But there is a catch. You can only use the same bike for 30 minutes at a time or you have to pay extra. For me this was not enough time at all. But they are convenient for short rides. You don’t have to store or maintain them yourself, and with their low frame and loose feeling gears they are easy to mount and ride even if you are not a very accustomed cyclist. The height of the saddle is easy to adjust without any tools or force. They also have a basket with an attached bungee cord which is super convenient. But the bikes are quite ugly, being sponsored by a grocery store chain, and having a design that looks more like a cheap toy than a classic utility bike.


Daniel riding a city bike in the woods in the distance

All in all they are a great option if you are just visiting the city or don’t own a bike, but also as a backup for local cyclists. No need for a second bike or a bus ride even if your bike is in the shop for some sunny summer days.

You can register to become a user here.


Ps. The bike took me where I wanted to go and we met some squirrels and birds and it was awesome.

Daniel feeding a great tit (parus major).

Daniel feeding a squirrel and wearing his all black uniform.


second hand bicycles

White drop handlebar bicycle

Bicycles are a great thing to get second hand, for they are very durable and repairable, and often very classic in design.

Amir has a second hand Rossin road bike, bought online in 2011. It has curly drop handlebars and great small details like the beautifully designed shifters. He had the originally purple frame painted white when the bicycle was undergoing full maintenance and was taken completely apart. He spent some time deciding the exact shade of white, and ended up with a rather bright white. The silky matt coat of paint has endured well, with only some tiny chipping near the seat post. The bike is fast and light and is great for spring, summer and autumn, but sadly can’t fit winter tires. Amir is considering purchasing a second bike for winter use.

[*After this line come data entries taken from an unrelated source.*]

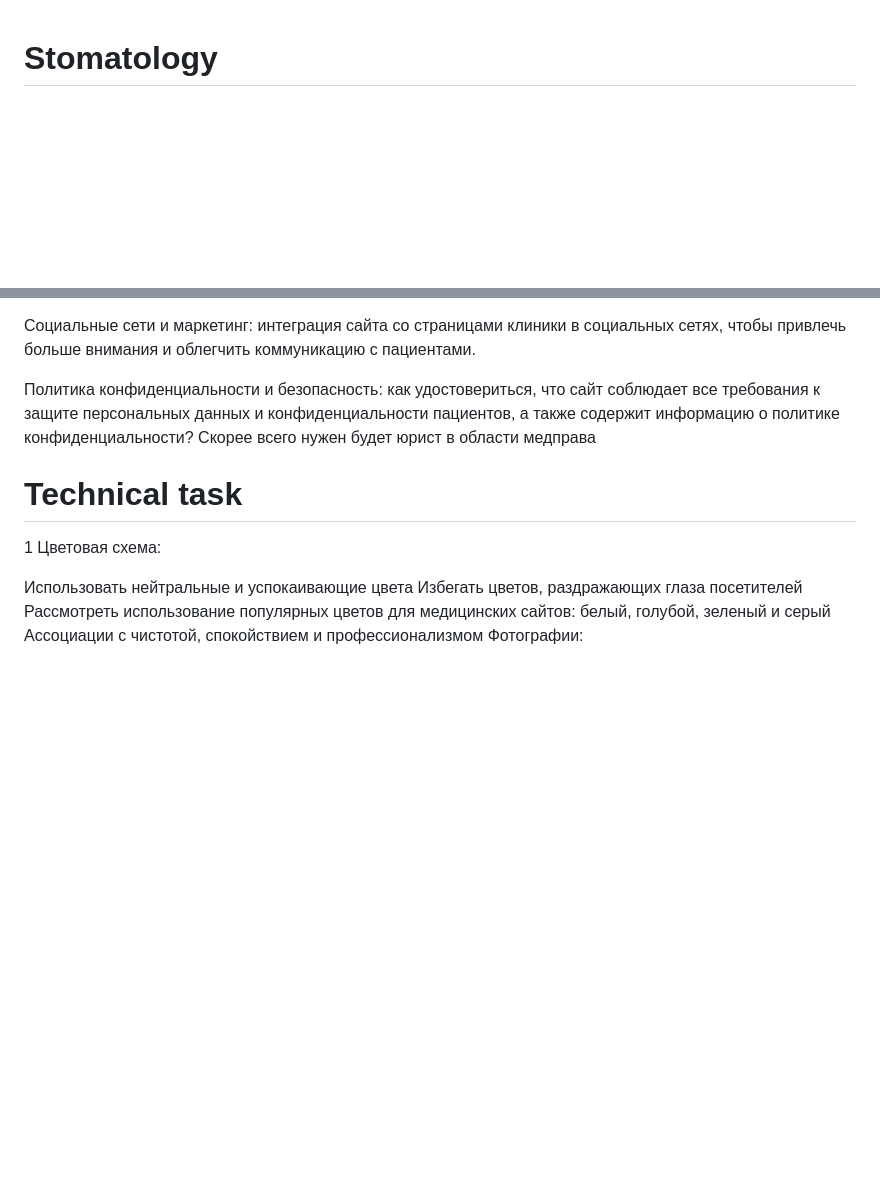
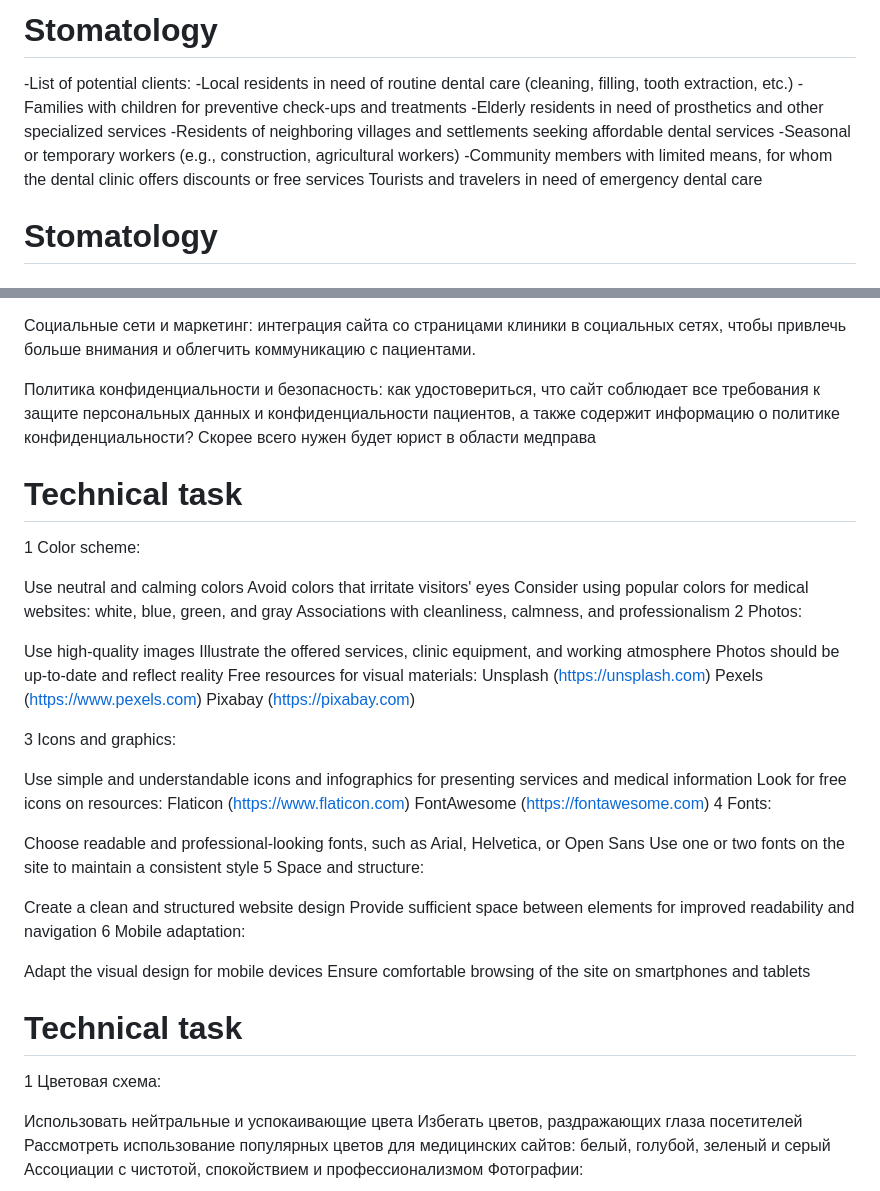
Before and after one commit to entegregory/Stomatology, a Markdown page: README.md, 2 parts joined by grey strips. GitHub-like rendering; blank space fills up the shorter version.

Commit message:
feat: add translate

```diff
--- a/README.md
+++ b/README.md
@@ -1,3 +1,12 @@
+# Stomatology
+  -List of potential clients:
+  -Local residents in need of routine dental care (cleaning, filling, tooth extraction, etc.)
+  -Families with children for preventive check-ups and treatments
+  -Elderly residents in need of prosthetics and other specialized services
+  -Residents of neighboring villages and settlements seeking affordable   dental services
+  -Seasonal or temporary workers (e.g., construction, agricultural workers)
+  -Community members with limited means, for whom the dental clinic offers discounts or free services
+Tourists and travelers in need of emergency dental care
 # Stomatology
 # Список потенциальных клиентов:
 Местные жители, нуждающиеся в рутинной стоматологической помощи (чистка, пломбирование, удаление зуба и т. д.)
@@ -27,6 +56,41 @@
 Социальные сети и маркетинг: интеграция сайта со страницами клиники в социальных сетях, чтобы привлечь больше внимания и облегчить коммуникацию с пациентами.
 
 Политика конфиденциальности и безопасность: как удостовериться, что сайт соблюдает все требования к защите персональных данных и конфиденциальности пациентов, а также содержит информацию о политике конфиденциальности? Скорее всего нужен будет юрист в области медправа
+# Technical task
+  1 Color scheme:
+
+  Use neutral and calming colors
+  Avoid colors that irritate visitors' eyes
+  Consider using popular colors for medical websites: white, blue, green, and gray
+  Associations with cleanliness, calmness, and professionalism
+2 Photos:
+
+  Use high-quality images
+  Illustrate the offered services, clinic equipment, and working atmosphere
+  Photos should be up-to-date and reflect reality
+  Free resources for visual materials:
+  Unsplash (https://unsplash.com)
+  Pexels (https://www.pexels.com)
+  Pixabay (https://pixabay.com)
+
+3 Icons and graphics:
+
+  Use simple and understandable icons and infographics for presenting services and medical information
+  Look for free icons on resources:
+  Flaticon (https://www.flaticon.com)
+  FontAwesome (https://fontawesome.com)
+4 Fonts:
+
+  Choose readable and professional-looking fonts, such as Arial, Helvetica, or Open Sans
+  Use one or two fonts on the site to maintain a consistent style
+5 Space and structure:
+
+  Create a clean and structured website design
+  Provide sufficient space between elements for improved readability and navigation
+6 Mobile adaptation:
+
+  Adapt the visual design for mobile devices
+  Ensure comfortable browsing of the site on smartphones and tablets
 # Technical task
 1 Цветовая схема:
 
```
Also changed, not shown: other parts of README.md (+20 -0 lines).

Black simple Pelago Bristol bicycle

Daniel found his second hand Pelago Bristol online two years ago and since then has ridden it almost every day, even through the winter. It has been one of the most useful and beautiful things he has ever owned. It is a classic gentleman style utility bicycle, heavier and slower than Amir’s road bike, but fits winter tires and is sturdy and stylish in an old fashioned kind of way. It has only one gear and not a lot of other extras either, which makes it easier to maintain, for there are less parts that can break.


Amir's bike in front of pink peonies

When Daniel was still looking for his bike we read some articles about choosing a bicycle, and they gave us a feeling that most bicycles are very specialized, and only good for certain things. We’ve since found out this is not completely true. While a folding bike is easier to take on a train, and a cargo bike easier to carry heavy things with, most bikes are good for most situations. We have carried loads and taken a bit longer trips on both of our bikes, they’ve been carried on stairs and taken with us on trains, and we’ve also pedaled them slowly in the city center. Sleek road bikes can go slow and sturdy city bikes can travel far.

So buy whichever you like. For us, aesthetic appeal has been one of the biggest reasons to choose the bikes we did. This might sound very silly for something as functional and essential as a daily transportation device, but we see beauty as a part of an object’s functionality. If something is ugly to you, it is not very functional either, because you might not enjoy using it, or have positive feelings toward it and want to repair it, but instead are just waiting to replace it. Riding a beautiful bike also makes us feel more stylish.


pink peonies

Feeling pretty is of course not the only benefit of bicycling. It also makes us feel good about our bodies, being able to move using our own muscles and energy. We also see places, plants and animals, often taking routes through woods and by fields. Bicycling is healthy, stylish, ecological, affordable, and enjoyable.

You can find second hand bicycles from your local used sports equipment shops or recycling centers, or anywhere online where people sell their used belongings. Our recommendation for people in the Helsinki area is Kierrätyskeskus.